Records for the task.
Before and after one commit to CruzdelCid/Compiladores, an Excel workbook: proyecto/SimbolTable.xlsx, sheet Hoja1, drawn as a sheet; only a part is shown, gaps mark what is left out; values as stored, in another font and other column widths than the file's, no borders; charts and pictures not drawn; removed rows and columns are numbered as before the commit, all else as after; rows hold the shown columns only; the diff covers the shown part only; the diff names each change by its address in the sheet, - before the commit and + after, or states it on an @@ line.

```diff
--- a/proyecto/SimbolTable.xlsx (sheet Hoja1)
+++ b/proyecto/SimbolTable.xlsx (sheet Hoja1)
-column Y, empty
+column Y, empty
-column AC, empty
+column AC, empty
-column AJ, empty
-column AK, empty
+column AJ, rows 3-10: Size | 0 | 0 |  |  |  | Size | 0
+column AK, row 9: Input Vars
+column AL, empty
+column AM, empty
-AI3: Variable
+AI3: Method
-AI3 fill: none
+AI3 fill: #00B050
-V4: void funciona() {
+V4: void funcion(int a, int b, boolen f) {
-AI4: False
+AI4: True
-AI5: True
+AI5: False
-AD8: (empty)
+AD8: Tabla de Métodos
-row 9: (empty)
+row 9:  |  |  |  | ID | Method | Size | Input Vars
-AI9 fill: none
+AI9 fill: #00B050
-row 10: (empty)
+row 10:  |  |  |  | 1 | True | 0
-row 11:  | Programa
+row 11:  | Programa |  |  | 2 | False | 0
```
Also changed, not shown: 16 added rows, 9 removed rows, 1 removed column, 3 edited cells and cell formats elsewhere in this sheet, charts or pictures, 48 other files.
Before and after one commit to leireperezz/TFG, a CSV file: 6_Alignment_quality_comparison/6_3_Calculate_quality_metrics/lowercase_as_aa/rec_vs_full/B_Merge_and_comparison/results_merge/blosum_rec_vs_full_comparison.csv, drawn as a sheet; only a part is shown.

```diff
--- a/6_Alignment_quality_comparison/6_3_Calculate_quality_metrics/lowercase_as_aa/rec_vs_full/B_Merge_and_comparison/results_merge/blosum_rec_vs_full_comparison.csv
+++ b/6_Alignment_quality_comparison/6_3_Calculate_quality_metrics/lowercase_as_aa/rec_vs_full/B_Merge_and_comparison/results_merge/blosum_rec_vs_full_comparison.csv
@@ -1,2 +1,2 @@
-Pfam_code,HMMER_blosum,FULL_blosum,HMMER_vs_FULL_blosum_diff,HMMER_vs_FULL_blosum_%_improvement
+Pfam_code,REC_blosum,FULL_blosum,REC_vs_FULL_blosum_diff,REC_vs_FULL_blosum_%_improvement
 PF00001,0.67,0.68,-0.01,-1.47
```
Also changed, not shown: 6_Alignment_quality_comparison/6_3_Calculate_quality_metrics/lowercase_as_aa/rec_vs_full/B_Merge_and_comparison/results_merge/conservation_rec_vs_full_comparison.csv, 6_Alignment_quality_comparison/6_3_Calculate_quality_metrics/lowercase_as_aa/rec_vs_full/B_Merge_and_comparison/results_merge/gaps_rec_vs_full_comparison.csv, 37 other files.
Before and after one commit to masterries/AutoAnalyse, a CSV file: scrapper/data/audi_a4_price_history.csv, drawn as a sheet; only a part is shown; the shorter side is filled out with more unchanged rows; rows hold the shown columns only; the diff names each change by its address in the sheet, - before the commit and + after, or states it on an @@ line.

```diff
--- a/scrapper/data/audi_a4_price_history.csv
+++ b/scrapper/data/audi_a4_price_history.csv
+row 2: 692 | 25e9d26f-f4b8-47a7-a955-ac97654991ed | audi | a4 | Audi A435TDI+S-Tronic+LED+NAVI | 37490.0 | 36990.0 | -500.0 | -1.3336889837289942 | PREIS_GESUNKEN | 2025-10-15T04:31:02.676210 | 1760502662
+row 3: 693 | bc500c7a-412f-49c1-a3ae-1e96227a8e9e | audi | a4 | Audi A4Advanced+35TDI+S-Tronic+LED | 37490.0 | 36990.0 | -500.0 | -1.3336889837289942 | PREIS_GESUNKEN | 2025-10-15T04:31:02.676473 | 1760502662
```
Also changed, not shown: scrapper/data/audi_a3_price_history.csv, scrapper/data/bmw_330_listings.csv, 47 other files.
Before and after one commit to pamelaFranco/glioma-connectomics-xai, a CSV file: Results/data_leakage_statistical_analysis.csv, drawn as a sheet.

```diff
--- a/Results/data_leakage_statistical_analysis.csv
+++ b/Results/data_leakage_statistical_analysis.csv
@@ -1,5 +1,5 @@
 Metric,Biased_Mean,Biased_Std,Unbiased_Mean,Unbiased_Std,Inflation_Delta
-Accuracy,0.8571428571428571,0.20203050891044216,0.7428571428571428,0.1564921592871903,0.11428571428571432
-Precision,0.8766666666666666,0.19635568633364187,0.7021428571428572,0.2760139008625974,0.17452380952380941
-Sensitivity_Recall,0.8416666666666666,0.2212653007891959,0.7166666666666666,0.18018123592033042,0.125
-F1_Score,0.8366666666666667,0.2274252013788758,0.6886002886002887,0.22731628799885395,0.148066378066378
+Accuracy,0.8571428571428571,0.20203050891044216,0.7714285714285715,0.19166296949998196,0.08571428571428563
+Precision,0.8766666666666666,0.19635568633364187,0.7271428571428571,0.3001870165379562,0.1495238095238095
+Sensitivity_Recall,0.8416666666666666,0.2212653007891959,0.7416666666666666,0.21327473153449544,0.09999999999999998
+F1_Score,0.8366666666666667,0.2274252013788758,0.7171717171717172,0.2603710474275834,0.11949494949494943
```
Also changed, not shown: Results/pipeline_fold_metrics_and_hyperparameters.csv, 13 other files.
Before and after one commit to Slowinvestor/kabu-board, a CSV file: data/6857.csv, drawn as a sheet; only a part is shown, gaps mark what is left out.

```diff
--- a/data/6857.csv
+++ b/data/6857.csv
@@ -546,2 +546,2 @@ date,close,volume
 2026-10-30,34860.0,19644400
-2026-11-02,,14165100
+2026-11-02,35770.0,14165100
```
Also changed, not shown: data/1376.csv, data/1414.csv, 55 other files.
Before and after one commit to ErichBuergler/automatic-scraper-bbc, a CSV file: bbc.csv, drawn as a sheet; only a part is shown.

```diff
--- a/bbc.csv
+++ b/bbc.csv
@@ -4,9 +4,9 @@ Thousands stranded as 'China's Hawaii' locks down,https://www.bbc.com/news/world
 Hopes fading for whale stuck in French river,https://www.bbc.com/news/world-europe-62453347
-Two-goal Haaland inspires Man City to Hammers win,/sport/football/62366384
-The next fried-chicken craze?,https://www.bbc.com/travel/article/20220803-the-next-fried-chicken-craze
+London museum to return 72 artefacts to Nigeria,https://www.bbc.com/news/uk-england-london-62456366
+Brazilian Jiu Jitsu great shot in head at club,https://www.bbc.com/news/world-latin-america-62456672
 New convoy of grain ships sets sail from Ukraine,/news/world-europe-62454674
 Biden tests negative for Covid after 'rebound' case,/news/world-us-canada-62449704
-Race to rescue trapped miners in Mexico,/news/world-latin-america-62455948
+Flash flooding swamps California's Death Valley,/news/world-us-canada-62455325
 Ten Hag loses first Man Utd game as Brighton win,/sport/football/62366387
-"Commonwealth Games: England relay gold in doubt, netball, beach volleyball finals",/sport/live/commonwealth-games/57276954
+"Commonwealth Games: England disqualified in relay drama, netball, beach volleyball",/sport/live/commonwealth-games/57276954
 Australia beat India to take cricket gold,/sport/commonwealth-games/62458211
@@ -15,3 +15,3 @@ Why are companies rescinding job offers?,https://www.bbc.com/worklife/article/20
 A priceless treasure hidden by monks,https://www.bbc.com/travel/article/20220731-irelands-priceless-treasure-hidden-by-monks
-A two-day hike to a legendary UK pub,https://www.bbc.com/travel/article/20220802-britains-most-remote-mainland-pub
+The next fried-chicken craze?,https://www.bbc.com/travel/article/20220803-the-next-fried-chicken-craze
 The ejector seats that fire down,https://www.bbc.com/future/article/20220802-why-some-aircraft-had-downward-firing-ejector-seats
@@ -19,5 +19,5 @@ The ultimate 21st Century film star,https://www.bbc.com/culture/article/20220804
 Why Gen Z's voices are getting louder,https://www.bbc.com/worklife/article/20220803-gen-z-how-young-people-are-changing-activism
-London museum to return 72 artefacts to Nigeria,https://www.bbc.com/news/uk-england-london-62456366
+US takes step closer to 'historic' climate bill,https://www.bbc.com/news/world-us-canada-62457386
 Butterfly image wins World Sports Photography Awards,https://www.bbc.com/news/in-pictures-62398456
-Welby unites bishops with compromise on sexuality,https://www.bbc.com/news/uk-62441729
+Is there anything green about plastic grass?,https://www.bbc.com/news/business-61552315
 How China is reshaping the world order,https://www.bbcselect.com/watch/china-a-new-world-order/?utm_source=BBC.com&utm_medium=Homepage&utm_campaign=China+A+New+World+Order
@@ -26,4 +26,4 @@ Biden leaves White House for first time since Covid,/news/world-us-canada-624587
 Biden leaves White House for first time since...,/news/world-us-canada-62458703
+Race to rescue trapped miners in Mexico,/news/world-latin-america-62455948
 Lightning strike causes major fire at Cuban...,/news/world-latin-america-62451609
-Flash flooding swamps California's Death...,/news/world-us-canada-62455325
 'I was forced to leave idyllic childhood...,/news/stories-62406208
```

What the exercise asks. Search the listing for the word "empty", and copy every line in which it is found.

Solution.
-column Y, empty
+column Y, empty
-column AC, empty
+column AC, empty
-column AJ, empty
-column AK, empty
+column AL, empty
+column AM, empty
-AD8: (empty)
-row 9: (empty)
-row 10: (empty)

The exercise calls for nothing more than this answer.